Exercise data:
◇ ◇ ◇ ◇
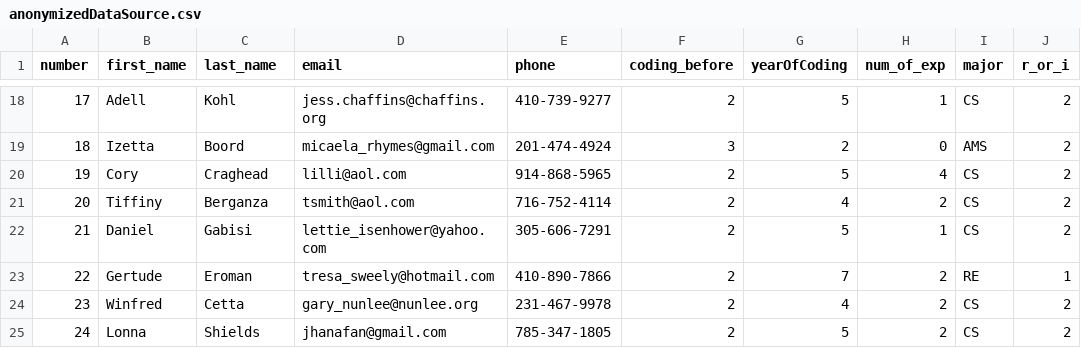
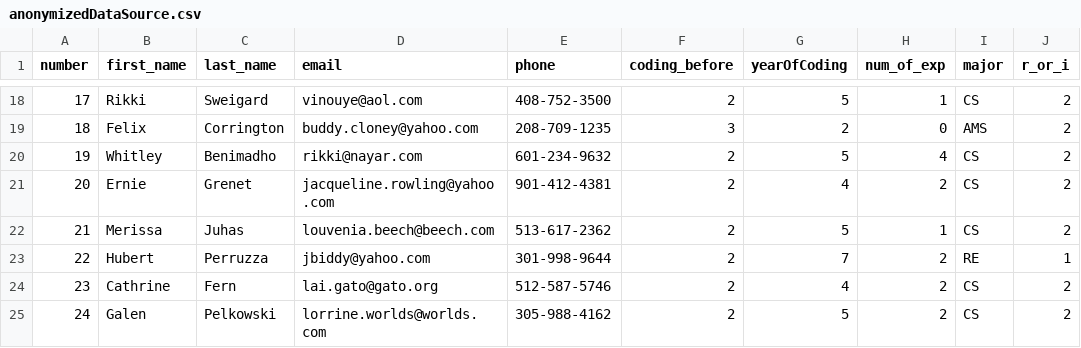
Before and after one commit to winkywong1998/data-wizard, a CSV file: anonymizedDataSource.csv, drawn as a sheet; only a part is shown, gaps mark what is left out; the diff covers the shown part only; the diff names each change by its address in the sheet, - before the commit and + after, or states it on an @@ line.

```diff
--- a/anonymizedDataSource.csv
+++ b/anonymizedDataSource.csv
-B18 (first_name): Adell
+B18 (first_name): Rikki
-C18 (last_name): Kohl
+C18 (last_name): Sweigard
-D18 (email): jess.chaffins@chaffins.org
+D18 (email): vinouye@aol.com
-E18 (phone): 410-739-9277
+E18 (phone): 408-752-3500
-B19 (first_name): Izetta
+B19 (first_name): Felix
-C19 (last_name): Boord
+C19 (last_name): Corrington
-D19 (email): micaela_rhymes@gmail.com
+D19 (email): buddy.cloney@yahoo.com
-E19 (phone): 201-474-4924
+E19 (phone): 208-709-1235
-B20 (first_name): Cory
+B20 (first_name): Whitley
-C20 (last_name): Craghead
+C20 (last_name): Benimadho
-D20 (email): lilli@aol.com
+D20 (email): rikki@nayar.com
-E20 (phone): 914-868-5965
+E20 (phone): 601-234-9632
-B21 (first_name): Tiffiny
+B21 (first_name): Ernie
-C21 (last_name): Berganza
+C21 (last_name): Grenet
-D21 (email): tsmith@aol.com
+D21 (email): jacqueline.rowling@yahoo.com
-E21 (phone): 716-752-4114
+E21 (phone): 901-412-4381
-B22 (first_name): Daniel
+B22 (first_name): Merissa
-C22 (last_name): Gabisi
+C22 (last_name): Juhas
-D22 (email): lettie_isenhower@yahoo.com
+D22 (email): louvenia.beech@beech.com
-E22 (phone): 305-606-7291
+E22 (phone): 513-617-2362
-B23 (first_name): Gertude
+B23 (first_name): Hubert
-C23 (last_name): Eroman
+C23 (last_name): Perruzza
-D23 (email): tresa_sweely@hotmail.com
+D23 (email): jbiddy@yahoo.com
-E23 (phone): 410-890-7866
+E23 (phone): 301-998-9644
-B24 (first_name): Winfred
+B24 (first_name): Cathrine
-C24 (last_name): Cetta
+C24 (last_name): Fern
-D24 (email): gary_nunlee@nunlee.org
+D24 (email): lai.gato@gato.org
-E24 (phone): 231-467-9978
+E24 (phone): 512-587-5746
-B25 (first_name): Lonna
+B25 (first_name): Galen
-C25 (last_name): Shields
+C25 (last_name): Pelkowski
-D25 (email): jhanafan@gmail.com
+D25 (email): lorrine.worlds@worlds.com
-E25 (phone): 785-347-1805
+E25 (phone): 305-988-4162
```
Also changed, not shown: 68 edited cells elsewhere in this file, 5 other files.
◇ ◇ ◇ ◇
Gather each line in these records that contains the string "gmail".

Result of this task:
-D19 (email): micaela_rhymes@gmail.com
-D25 (email): jhanafan@gmail.com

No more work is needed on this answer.